If you can say one thing about the non-profit world, it is this: we’re big on ideas, short on cash. But it shouldn’t be that way. The not-for-profit world was created to fill a dire need in our communities. It doesn’t reflect commerce or regulations as do our businesses and our governments. Both business and government can do precious little in terms of affecting social awareness and change. Non-profits exist to exalt the human soul, to rescue it when needed, to make life better, healthier, worth living. Hospitals, schools, churches, the Salvation Army, the Girl Scouts - that’s the work they do - they exist to change human experience for the better And by the way, the non-profits in this country are this country’s largest employer. The not-for-profits are crucial to a functioning society.
We move forward together just a little bit to become a more decent and compassionate people. Theater does that whether we’re presenting serious drama or farce or light comedy. That’s why preserving the health of this organization is paramount.
Art matters because it is an expression of what separates us humans from the beasts: creativity, self-awareness, and a drive to find meaning in life and share that meaning with others (or argue with them about what that meaning is.) Personally, I'm most concerned with "art" expressed as theatre -- and, even in a silly, meaningless(?) comedy, the creativity, goodwill, and shared experience of the cast and the audience elevate the human experience. My prejudiced opinion is that this experience is enhanced by the "live-ness" of a stage show, as opposed to TV or movies — not to say those aren't "art," too, but still... Attend more live theatre, people! Be a part of "living" art!
As an afterthought, I'm reminded of the wonderful closing scene from "The Search for Signs of Intelligent Life in the Universe," the Lily Tomlin show by Jane Wagner. When the space aliens have to go home, they leave Trudy the Bag Lady a note which says, in part:
> “…what we take with us into space that we cherish the most is
> the 'goose bump’ experience.”
> Did I tell you what happened at the play? We were at the back
> of the theater, standing there in the dark,
> all of a sudden I feel one of 'em tug my sleeve,
> whispers, "Trudy, look." I said, "Yeah, goose bumps, you
> got goose bumps.
> You really like the play that much? They said
> it wasn't the play
> gave 'em goose bumps,
> it was the audience.
> I forgot to tell 'em to watch the play; they were watching
> the audience.
> Yeah, to see a group of strangers sitting together in the dark,
> laughing and crying about the same things… that just knocked 'em out.
> They said, "Trudy,
> the play was soup…
> the audience…
(That "soup" reference is to the Andy Warhol soup-can "art." When is it "art" and when is it just "soup"? That's mentioned in the first scene of the script as Trudy is trying to define "art" for her space alien friends.)

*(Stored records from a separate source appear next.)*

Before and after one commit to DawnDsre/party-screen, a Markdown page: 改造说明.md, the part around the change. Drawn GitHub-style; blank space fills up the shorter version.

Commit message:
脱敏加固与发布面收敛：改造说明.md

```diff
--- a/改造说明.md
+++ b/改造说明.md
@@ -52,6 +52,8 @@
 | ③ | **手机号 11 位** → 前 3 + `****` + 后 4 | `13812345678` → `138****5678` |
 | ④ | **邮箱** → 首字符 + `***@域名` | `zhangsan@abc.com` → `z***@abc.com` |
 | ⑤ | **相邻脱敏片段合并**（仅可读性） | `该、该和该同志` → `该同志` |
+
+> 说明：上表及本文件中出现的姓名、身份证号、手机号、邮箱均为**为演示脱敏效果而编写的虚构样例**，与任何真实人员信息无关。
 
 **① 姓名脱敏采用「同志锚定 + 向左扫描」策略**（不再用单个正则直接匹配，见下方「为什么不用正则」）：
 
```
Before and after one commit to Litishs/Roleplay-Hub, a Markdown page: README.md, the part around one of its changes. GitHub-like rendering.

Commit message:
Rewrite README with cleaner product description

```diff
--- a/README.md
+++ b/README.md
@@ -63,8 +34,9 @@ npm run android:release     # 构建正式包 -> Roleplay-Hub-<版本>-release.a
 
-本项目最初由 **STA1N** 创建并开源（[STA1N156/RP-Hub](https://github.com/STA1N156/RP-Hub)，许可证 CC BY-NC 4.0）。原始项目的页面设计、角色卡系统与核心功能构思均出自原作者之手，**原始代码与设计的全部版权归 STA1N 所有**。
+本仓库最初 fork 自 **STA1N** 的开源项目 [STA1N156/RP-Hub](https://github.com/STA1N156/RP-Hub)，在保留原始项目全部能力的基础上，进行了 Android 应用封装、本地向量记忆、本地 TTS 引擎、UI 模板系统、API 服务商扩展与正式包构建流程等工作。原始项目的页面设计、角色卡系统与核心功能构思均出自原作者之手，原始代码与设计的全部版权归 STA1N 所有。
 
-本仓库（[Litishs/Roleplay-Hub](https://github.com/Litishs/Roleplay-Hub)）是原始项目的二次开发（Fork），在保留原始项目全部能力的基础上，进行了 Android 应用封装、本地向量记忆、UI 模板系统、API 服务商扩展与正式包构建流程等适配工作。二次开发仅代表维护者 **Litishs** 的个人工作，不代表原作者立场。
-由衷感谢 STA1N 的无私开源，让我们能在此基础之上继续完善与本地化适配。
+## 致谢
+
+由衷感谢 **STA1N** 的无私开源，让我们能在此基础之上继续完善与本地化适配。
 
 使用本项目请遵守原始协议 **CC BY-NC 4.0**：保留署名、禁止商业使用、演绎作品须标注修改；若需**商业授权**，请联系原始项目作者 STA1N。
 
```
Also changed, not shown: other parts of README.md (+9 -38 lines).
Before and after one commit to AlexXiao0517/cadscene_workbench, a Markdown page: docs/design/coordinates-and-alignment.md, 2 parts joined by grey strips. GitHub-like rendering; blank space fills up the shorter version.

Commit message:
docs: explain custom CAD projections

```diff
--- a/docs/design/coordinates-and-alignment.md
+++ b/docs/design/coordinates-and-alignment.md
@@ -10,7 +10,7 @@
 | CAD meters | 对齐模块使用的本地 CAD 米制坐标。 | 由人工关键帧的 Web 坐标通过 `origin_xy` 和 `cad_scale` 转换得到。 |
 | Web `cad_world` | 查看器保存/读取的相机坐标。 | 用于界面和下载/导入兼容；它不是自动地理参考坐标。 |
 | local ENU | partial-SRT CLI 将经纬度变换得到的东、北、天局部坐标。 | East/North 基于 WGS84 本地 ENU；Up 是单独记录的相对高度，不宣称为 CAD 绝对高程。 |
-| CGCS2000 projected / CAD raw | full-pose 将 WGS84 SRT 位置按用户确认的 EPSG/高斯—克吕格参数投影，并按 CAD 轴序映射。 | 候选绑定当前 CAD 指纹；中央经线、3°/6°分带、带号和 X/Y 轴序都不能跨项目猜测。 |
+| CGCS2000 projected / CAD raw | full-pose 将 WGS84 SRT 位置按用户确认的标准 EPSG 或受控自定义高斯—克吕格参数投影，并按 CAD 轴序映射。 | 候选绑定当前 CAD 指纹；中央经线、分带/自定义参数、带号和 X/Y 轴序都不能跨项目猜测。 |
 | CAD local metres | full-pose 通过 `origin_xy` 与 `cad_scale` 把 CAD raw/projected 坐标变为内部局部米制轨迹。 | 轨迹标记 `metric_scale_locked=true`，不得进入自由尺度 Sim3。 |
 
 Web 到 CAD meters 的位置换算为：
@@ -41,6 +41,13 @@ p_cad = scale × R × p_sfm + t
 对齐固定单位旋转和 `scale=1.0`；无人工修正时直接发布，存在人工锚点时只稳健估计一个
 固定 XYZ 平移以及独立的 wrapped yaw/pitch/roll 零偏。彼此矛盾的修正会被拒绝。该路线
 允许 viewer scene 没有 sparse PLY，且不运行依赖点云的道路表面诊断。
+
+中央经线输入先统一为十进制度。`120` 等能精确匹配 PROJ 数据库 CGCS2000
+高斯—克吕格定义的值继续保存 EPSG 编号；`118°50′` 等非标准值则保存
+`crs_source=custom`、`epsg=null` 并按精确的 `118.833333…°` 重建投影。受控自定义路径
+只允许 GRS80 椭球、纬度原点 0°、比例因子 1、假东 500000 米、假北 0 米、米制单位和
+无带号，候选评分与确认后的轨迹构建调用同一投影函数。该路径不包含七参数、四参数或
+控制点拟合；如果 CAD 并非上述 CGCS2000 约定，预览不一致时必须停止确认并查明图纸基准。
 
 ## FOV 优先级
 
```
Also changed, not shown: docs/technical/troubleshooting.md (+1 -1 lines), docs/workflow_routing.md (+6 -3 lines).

“I think art matters because it is the story of the human condition: whether it is painting or theater or music. These are disciplines that have existed throughout ever. It’s how people connect. It’s how they express their emotions.” Jonathan Courtmanche, Associate Director and Director of Communications
“Art is a form of joy. Art is a way that enjoyment can come through to the world. Art is something people create for the enjoyment and happiness of others.” my 4th grade son